Way back when I was a graduate student in astronomy, a schoolboy asked me a question that I never forgot. It took scientists only another 20 years or so to come up with a reasonable answer to it.
For part of my teaching assistantship during my first year of grad school, I was assigned the public observatory program. I had to recruit faculty members and postdocs to give twice-monthly public talks, handle reservations for school and Scout groups who wanted their own private presentations, and corral fellow grad students into running the slide projector (before the days of PowerPoint) and helping with the telescopes. (I used to suggest that all grad students in astronomy should get an automatic master’s degree in slide projectorology.)
One evening a school group showed up for its talk an hour before the public lecture, and for some reason I gave them a presentation. I can’t remember why — perhaps someone had got sick or even forgot to show up. And I don’t even remember what I talked about — maybe the solar system or something really basic like the differences between stars and planets.

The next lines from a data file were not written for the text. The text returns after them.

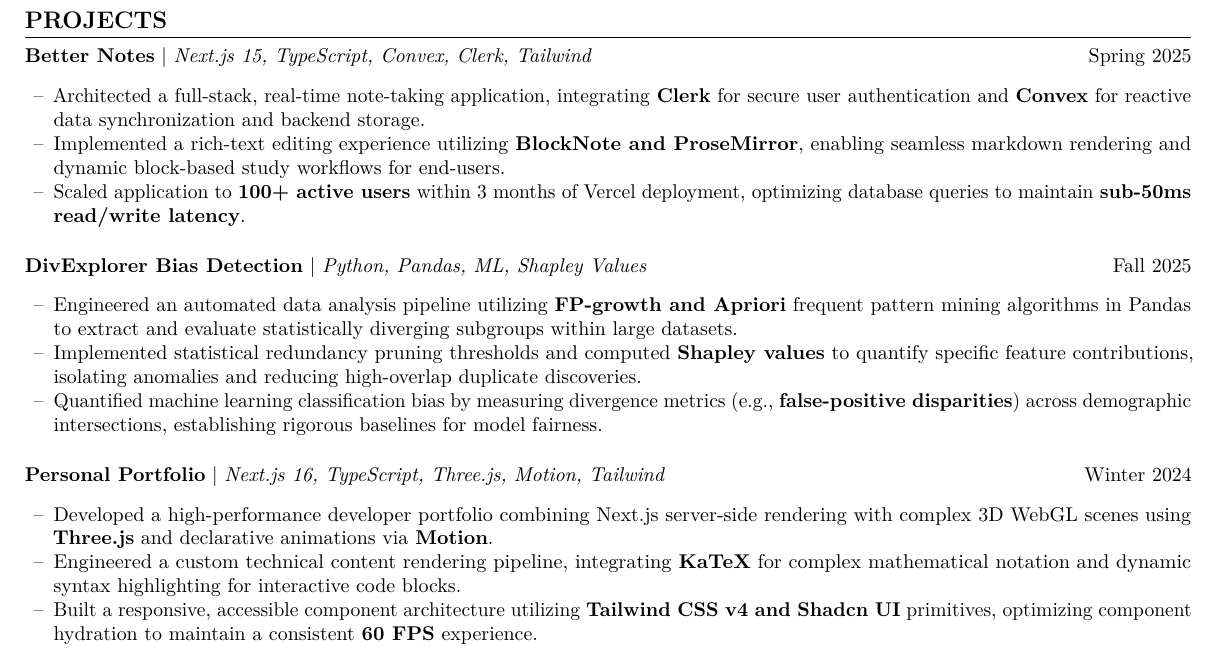
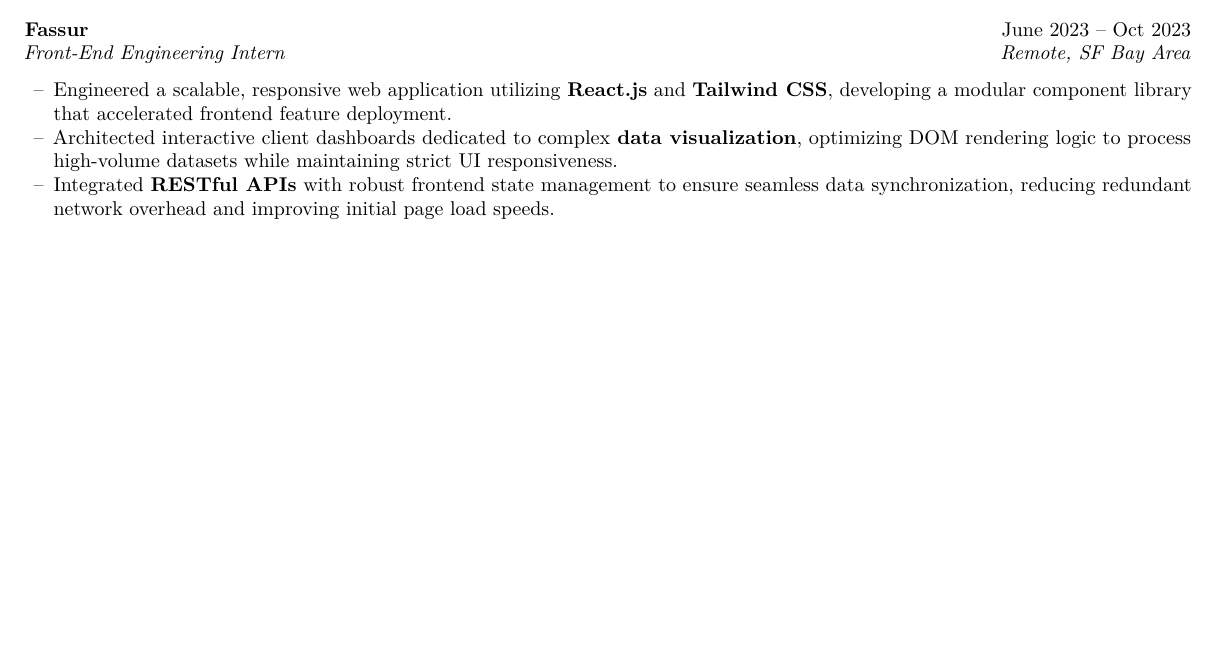
Before and after one commit to rudrachavda/resume, a LaTeX CV (resume.tex): part of page 2 of 2 before the commit and part of the page after it, cut at the place of the change, the shorter picture padded with empty space. Compiled offline with pdfLaTeX.

Commit message:
printable one page version of resume

```diff
--- a/resume.tex
+++ b/resume.tex
@@ -122,35 +122,44 @@
     \end{itemize}
     \vspace{5pt}
 
+    \noindent
+    \textbf{Fassur} \hfill June 2023 -- Oct 2023 \\
+    \textit{Front-End Engineering Intern} \hfill \textit{Remote, SF Bay Area}
+    \begin{itemize}[leftmargin=0.2in, label={--}]
+        \item Engineered a scalable, responsive web application utilizing \textbf{React.js} and \textbf{Tailwind CSS}, developing a modular component library that accelerated frontend feature deployment.
+        \item Architected interactive client dashboards dedicated to complex \textbf{data visualization}, optimizing DOM rendering logic to process high-volume datasets while maintaining strict UI responsiveness.
+        \item Integrated \textbf{RESTful APIs} with robust frontend state management to ensure seamless data synchronization, reducing redundant network overhead and improving initial page load speeds.
+    \end{itemize}
+
 \newpage
 %------------------------
 % Projects
-\section*{PROJECTS}
+% \section*{PROJECTS}
 
-    \noindent
-    \textbf{Better Notes} $|$ \textit{Next.js 15, TypeScript, Convex, Clerk, Tailwind} \hfill Spring 2025
-    \begin{itemize}[leftmargin=0.2in, label={--}]
-        \item Architected a full-stack, real-time note-taking application, integrating \textbf{Clerk} for secure user authentication and \textbf{Convex} for reactive data synchronization and backend storage.
-        \item Implemented a rich-text editing experience utilizing \textbf{BlockNote and ProseMirror}, enabling seamless markdown rendering and dynamic block-based study workflows for end-users.
-        \item Scaled application to \textbf{100+ active users} within 3 months of Vercel deployment, optimizing database queries to maintain \textbf{sub-50ms read/write latency}.
-    \end{itemize}
-    \vspace{5pt}
+%     \noindent
+%     \textbf{Better Notes} $|$ \textit{Next.js 15, TypeScript, Convex, Clerk, Tailwind} \hfill Spring 2025
+%     \begin{itemize}[leftmargin=0.2in, label={--}]
+%         \item Architected a full-stack, real-time note-taking application, integrating \textbf{Clerk} for secure user authentication and \textbf{Convex} for reactive data synchronization and backend storage.
+%         \item Implemented a rich-text editing experience utilizing \textbf{BlockNote and ProseMirror}, enabling seamless markdown rendering and dynamic block-based study workflows for end-users.
+%         \item Scaled application to \textbf{100+ active users} within 3 months of Vercel deployment, optimizing database queries to maintain \textbf{sub-50ms read/write latency}.
+%     \end{itemize}
+%     \vspace{5pt}
 
-    \noindent
-    \textbf{DivExplorer Bias Detection} $|$ \textit{Python, Pandas, ML, Shapley Values} \hfill Fall 2025
-    \begin{itemize}[leftmargin=0.2in, label={--}]
-        \item Engineered an automated data analysis pipeline utilizing \textbf{FP-growth and Apriori} frequent pattern mining algorithms in Pandas to extract and evaluate statistically diverging subgroups within large datasets.
-        \item Implemented statistical redundancy pruning thresholds and computed \textbf{Shapley values} to quantify specific feature contributions, isolating anomalies and reducing high-overlap duplicate discoveries.
-        \item Quantified machine learning classification bias by measuring divergence metrics (e.g., \textbf{false-positive disparities}) across demographic intersections, establishing rigorous baselines for model fairness.
-    \end{itemize}
-    \vspace{5pt}
+%     \noindent
+%     \textbf{DivExplorer Bias Detection} $|$ \textit{Python, Pandas, ML, Shapley Values} \hfill Fall 2025
+%     \begin{itemize}[leftmargin=0.2in, label={--}]
+%         \item Engineered an automated data analysis pipeline utilizing \textbf{FP-growth and Apriori} frequent pattern mining algorithms in Pandas to extract and evaluate statistically diverging subgroups within large datasets.
+%         \item Implemented statistical redundancy pruning thresholds and computed \textbf{Shapley values} to quantify specific feature contributions, isolating anomalies and reducing high-overlap duplicate discoveries.
+%         \item Quantified machine learning classification bias by measuring divergence metrics (e.g., \textbf{false-positive disparities}) across demographic intersections, establishing rigorous baselines for model fairness.
+%     \end{itemize}
+%     \vspace{5pt}
 
-    \noindent
-    \textbf{Personal Portfolio} $|$ \textit{Next.js 16, TypeScript, Three.js, Motion, Tailwind} \hfill Winter 2024
-    \begin{itemize}[leftmargin=0.2in, label={--}]
-        \item Developed a high-performance developer portfolio combining Next.js server-side rendering with complex 3D WebGL scenes using \textbf{Three.js} and declarative animations via \textbf{Motion}.
-        \item Engineered a custom technical content rendering pipeline, integrating \textbf{KaTeX} for complex mathematical notation and dynamic syntax highlighting for interactive code blocks.
-        \item Built a responsive, accessible component architecture utilizing \textbf{Tailwind CSS v4 and Shadcn UI} primitives, optimizing component hydration to maintain a consistent \textbf{60 FPS} experience.
-    \end{itemize}
+%     \noindent
+%     \textbf{Personal Portfolio} $|$ \textit{Next.js 16, TypeScript, Three.js, Motion, Tailwind} \hfill Winter 2024
+%     \begin{itemize}[leftmargin=0.2in, label={--}]
+%         \item Developed a high-performance developer portfolio combining Next.js server-side rendering with complex 3D WebGL scenes using \textbf{Three.js} and declarative animations via \textbf{Motion}.
+%         \item Engineered a custom technical content rendering pipeline, integrating \textbf{KaTeX} for complex mathematical notation and dynamic syntax highlighting for interactive code blocks.
+%         \item Built a responsive, accessible component architecture utilizing \textbf{Tailwind CSS v4 and Shadcn UI} primitives, optimizing component hydration to maintain a consistent \textbf{60 FPS} experience.
+%     \end{itemize}
 
 \end{document}
```
Also changed, not shown: resume.pdf.
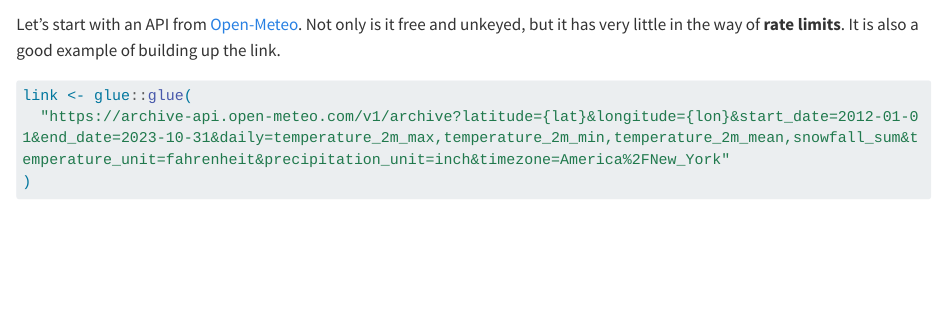
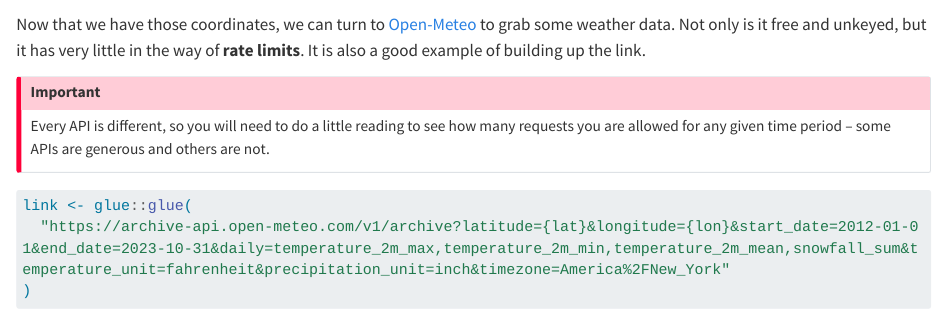
Before and after one commit to saberry/api_workshop, a Quarto document (api_examples.qmd): the page in a window 1100 px wide, from 820 px down. Rendered offline with R 4.5, knitr and Pandoc in place of Quarto, with nearby package versions; some code elsewhere in the file could not run offline; long lines of code are wrapped; common packages that the code uses without loading them are loaded.

Commit message:
Added callouts

````diff
--- a/api_examples.qmd
+++ b/api_examples.qmd
@@ -34,8 +33,11 @@
 lon <- lat_lon_return[[1]]$lon
 ```
 
+Now that we have those coordinates, we can turn to <a href='https://open-meteo.com/'>Open-Meteo</a> to grab some weather data. Not only is it free and unkeyed, but it has very little in the way of **rate limits**. It is also a good example of building up the link.
 
-Let's start with an API from <a href='https://open-meteo.com/'>Open-Meteo</a>. Not only is it free and unkeyed, but it has very little in the way of **rate limits**. It is also a good example of building up the link.
+:::{.callout-important}
+Every API is different, so you will need to do a little reading to see how many requests you are allowed for any given time period -- some APIs are generous and others are not.
+:::
 
 ```{r}
 link <- glue::glue(
````
Also changed, not shown: api_examples.qmd (8 more changed lines).
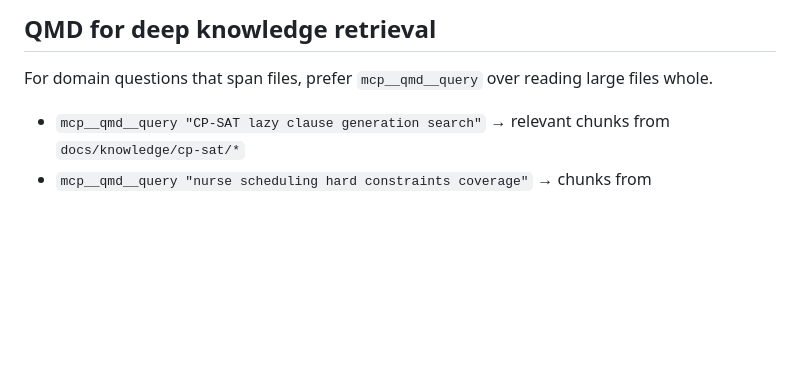
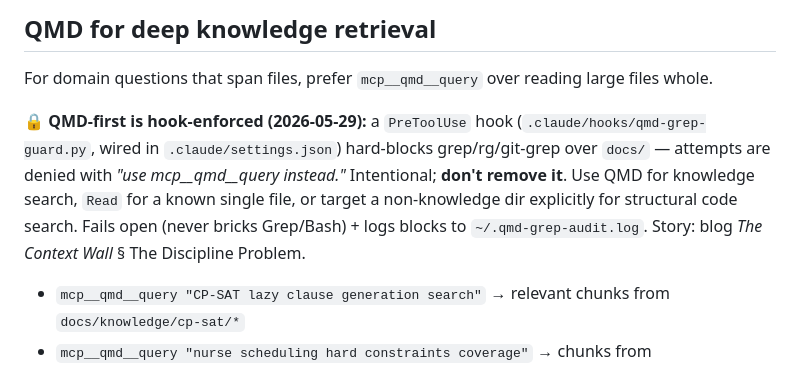
Before and after one commit to vpetreski/cp-deep-dive, a Markdown page: CLAUDE.md, the part around the change. Drawn GitHub-style; blank space fills up the shorter version.

Commit message:
docs: note QMD-first is hook-enforced (PreToolUse blocks knowledge-dir searches)
The .claude/ hook added earlier hard-blocks grep/rg over this repo's knowledge dirs; documenting it so future sessions use mcp__qmd__query instead of trying to remove the block.

Co-Authored-By: Claude Opus 4.8 <noreply@anthropic.com>

```diff
--- a/CLAUDE.md
+++ b/CLAUDE.md
@@ -96,6 +96,8 @@ Rules:
 ## QMD for deep knowledge retrieval
 
 For domain questions that span files, prefer `mcp__qmd__query` over reading large files whole.
+
+**🔒 QMD-first is hook-enforced (2026-05-29):** a `PreToolUse` hook (`.claude/hooks/qmd-grep-guard.py`, wired in `.claude/settings.json`) hard-blocks grep/rg/git-grep over `docs/` — attempts are denied with *"use mcp__qmd__query instead."* Intentional; **don't remove it**. Use QMD for knowledge search, `Read` for a known single file, or target a non-knowledge dir explicitly for structural code search. Fails open (never bricks Grep/Bash) + logs blocks to `~/.qmd-grep-audit.log`. Story: blog *The Context Wall* § The Discipline Problem.
 
 - `mcp__qmd__query "CP-SAT lazy clause generation search"` → relevant chunks from `docs/knowledge/cp-sat/*`
 - `mcp__qmd__query "nurse scheduling hard constraints coverage"` → chunks from `docs/knowledge/nurse-scheduling/*`
```
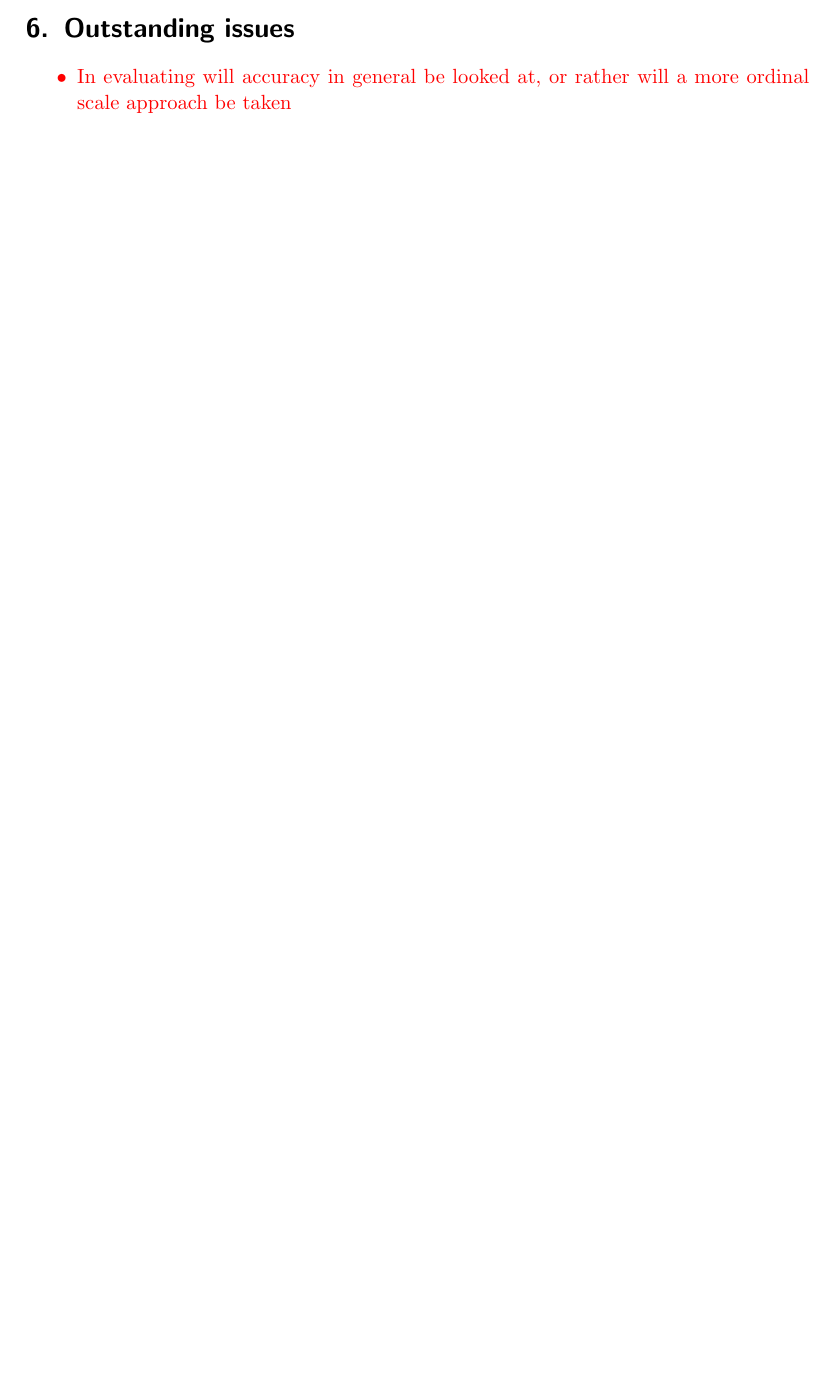
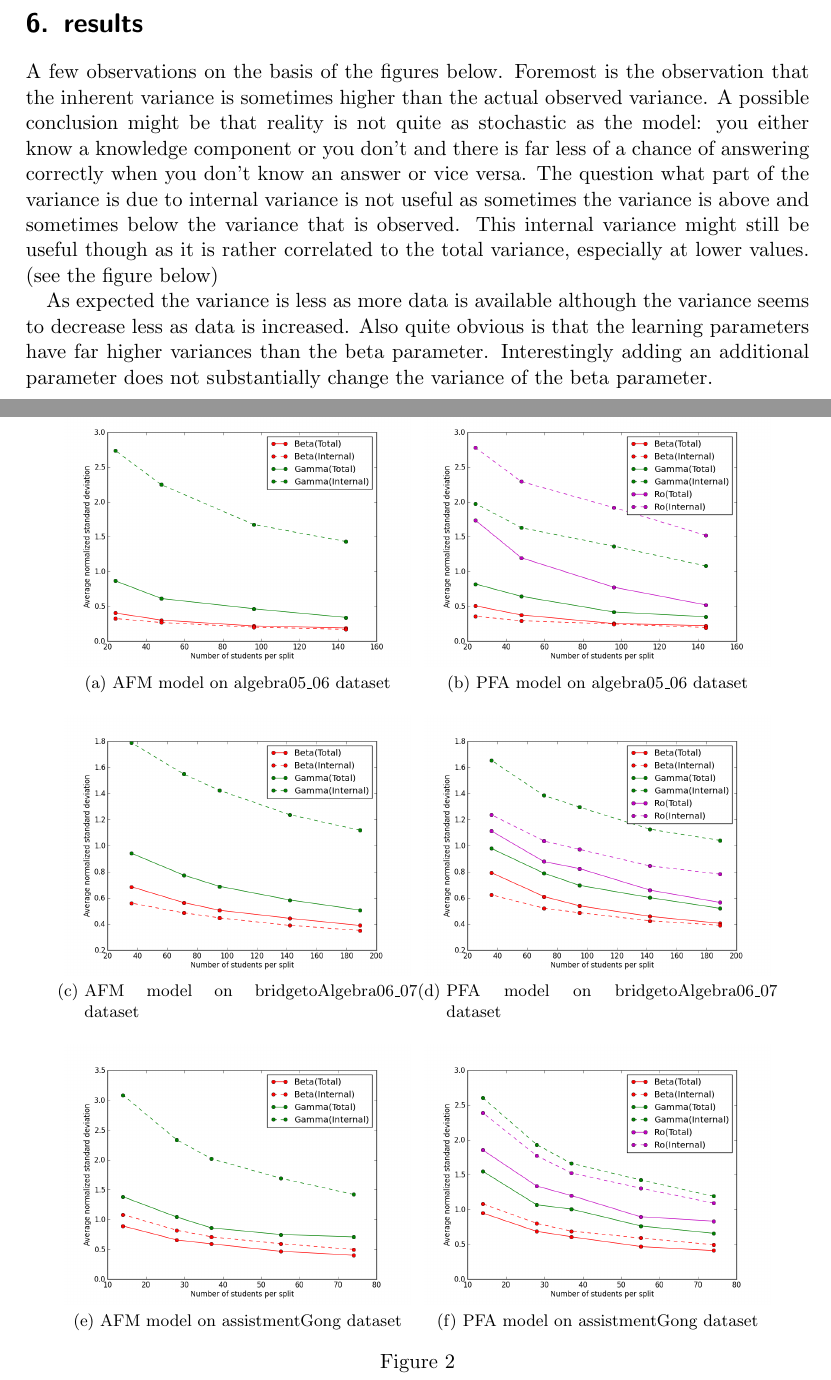
Before and after one commit to Lieuwer/thesis, a LaTeX document (workingdocument.tex): part of page 12 of 14 before the commit and two parts of pages 13 and 14 of 18 after it, the two joined at a grey line, cut at the place of the change, the shorter picture padded with empty space. Compiled offline with pdfLaTeX.

Commit message:
Results added
Added some results and early conclusions. Still a lot of stuff to be
changed and done.

```diff
--- a/workingdocument.tex
+++ b/workingdocument.tex
@@ -3,6 +3,8 @@
 \usepackage{comment}
 \usepackage{amsmath}
 \usepackage{caption}
+\usepackage{graphicx}
+\usepackage{subfig}
 \begin{comment}
 
 \end{comment}
@@ -307,3 +317,33 @@ For every split into a number of parts and every model the following will be rep
 \end{enumerate}
 \todo{I'd also like to see to what extent inherent and total variance are related over the different splittings and models, as well as relations with accuracy and normalized log likelihood. correlation or spearmans R are two options I'm considering}
 
+\section{results}
+A few observations on the basis of the figures below. Foremost is the observation that the inherent variance is sometimes higher than the actual observed variance. A possible conclusion might be that reality is not quite as stochastic as the model: you either know a knowledge component or you don't and there is far less of a chance of answering correctly when you don't know an answer or vice versa. The question what part of the variance is due to internal variance is not useful as sometimes the variance is above and sometimes below the variance that is observed. This internal variance might still be useful though as it is rather correlated to the total variance, especially at lower values. (see the figure below)
+
+As expected the variance is less as more data is available although the variance seems to decrease less as data is increased. Also quite obvious is that the learning parameters have far higher variances than the beta parameter. Interestingly adding an additional parameter does not substantially change the variance of the beta parameter.
+
+
+
+\begin{figure}
+\centering
+\subfloat[AFM model on algebra05\_06 dataset]{
+  \includegraphics[width=65mm]{images/basicafm.png}
+}
+\subfloat[PFA model on algebra05\_06 dataset ]{
+  \includegraphics[width=65mm]{images/basicpfa.png}
+}
+\hspace{0mm}
+\subfloat[AFM model on bridgetoAlgebra06\_07 dataset]{
+  \includegraphics[width=65mm]{images/bridgeafm.png}
+}
+\subfloat[PFA model on bridgetoAlgebra06\_07 dataset]{
+  \includegraphics[width=65mm]{images/bridgepfa.png}
+}
+\hspace{0mm}
+\subfloat[AFM model on assistmentGong dataset]{   % ???
+  \includegraphics[width=65mm]{images/gongafm.png}
+}
+\subfloat[PFA model on assistmentGong dataset]{
+  \includegraphics[width=65mm]{images/gongpfa.png}
+}
+\caption{}
@@ -310,12 +374,11 @@ For every split into a number of parts and every model the following will be rep
 \todo{
-\section{Outstanding issues}
+\section{Things to add and change}
 \begin{itemize}
-\item In evaluating will accuracy in general be looked at, or rather will a more ordinal scale approach be taken
 \item Describe terms and use those consistently!
-\item get a better idea how A' should be applied in this context
+\item implement and describe the adapted A' approach
 \item related work is a bit out of place as it is not very intelligible without information given later. Maybe move it to the end, or rather integrate it with other stuff?
-\item 1-skill per item setting or multiple skill per item setting? -> depends on the next point, but it seems many are multi-dimensional
-\item find good data-set(s)...
+\item Describe the datasets and add some extra info on what the datasets look like?
+\item Investigate some of the outliers?
 \end{itemize}
 }
 \bibliographystyle{alpha}   % this means that the order of references
```
Also changed, not shown: images/afm6in_tot_varbeta.png (added), images/afm6in_tot_vargamma.png (added), images/basicafm.png (added), images/basicpfa.png (added), images/bridgeafm.png (added), images/bridgepfa.png (added), images/gongafm.png (added), images/gongpfa.png (added), images/pfa6in_tot_varbeta.png (added), images/pfa6in_tot_vargamma.png (added), images/pfa6in_tot_varro.png (added), reliVSprob2.png (added), workingdocument.pdf, workingdocument.tex (36 more changed lines), 1 other file.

Anyway, when I was fielding questions after the talk, one boy — maybe about 10 years old — asked: “How many planets are there in the entire galaxy?”
“Ooh,” I said, trying to stall for my time while my mind raced. This happened to be after the discovery of a planet around a pulsar, but before the teams of Mayer & Queloz and Marcy & Butler had found any planets around “normal” (that is, main-sequence) stars. At the time I was really, really interested in the possibility of finding extrasolar planets.
“That’s a really good question,” I told the kid. “In fact, it’s such a good question that scientists are still trying to answer it!” I explained that astronomers were very busy trying to search for extrasolar planets but the search was really difficult, and maybe, just maybe, in future years they would be able to start answering that question.
Well, the exoplanet discoveries started to roll in a couple of years after that evening’s Q&A session. Currently, astronomers know of more than 1,000 actual extrasolar planets, with thousands more candidates awaiting confirmation.
Finally, just this week, astronomers came up with the first reasonable estimate of just how many Earth-like planets may occupy our galaxy: 40 billion. That’s 40,000,000,000. That’s how many potentially habitable worlds may be out there, in our own little spiral clump of stars, without even crossing intergalactic space to get to the billions and billions of other galaxies out there.
The thought takes my breath away.
And I keep thinking of that boy’s question. I have no idea what this kid’s name was, or where he went to school. Doubtless he is an adult by now, and wherever he is, I hope that he read that news story and realized that, after all these years, he finally got his answer.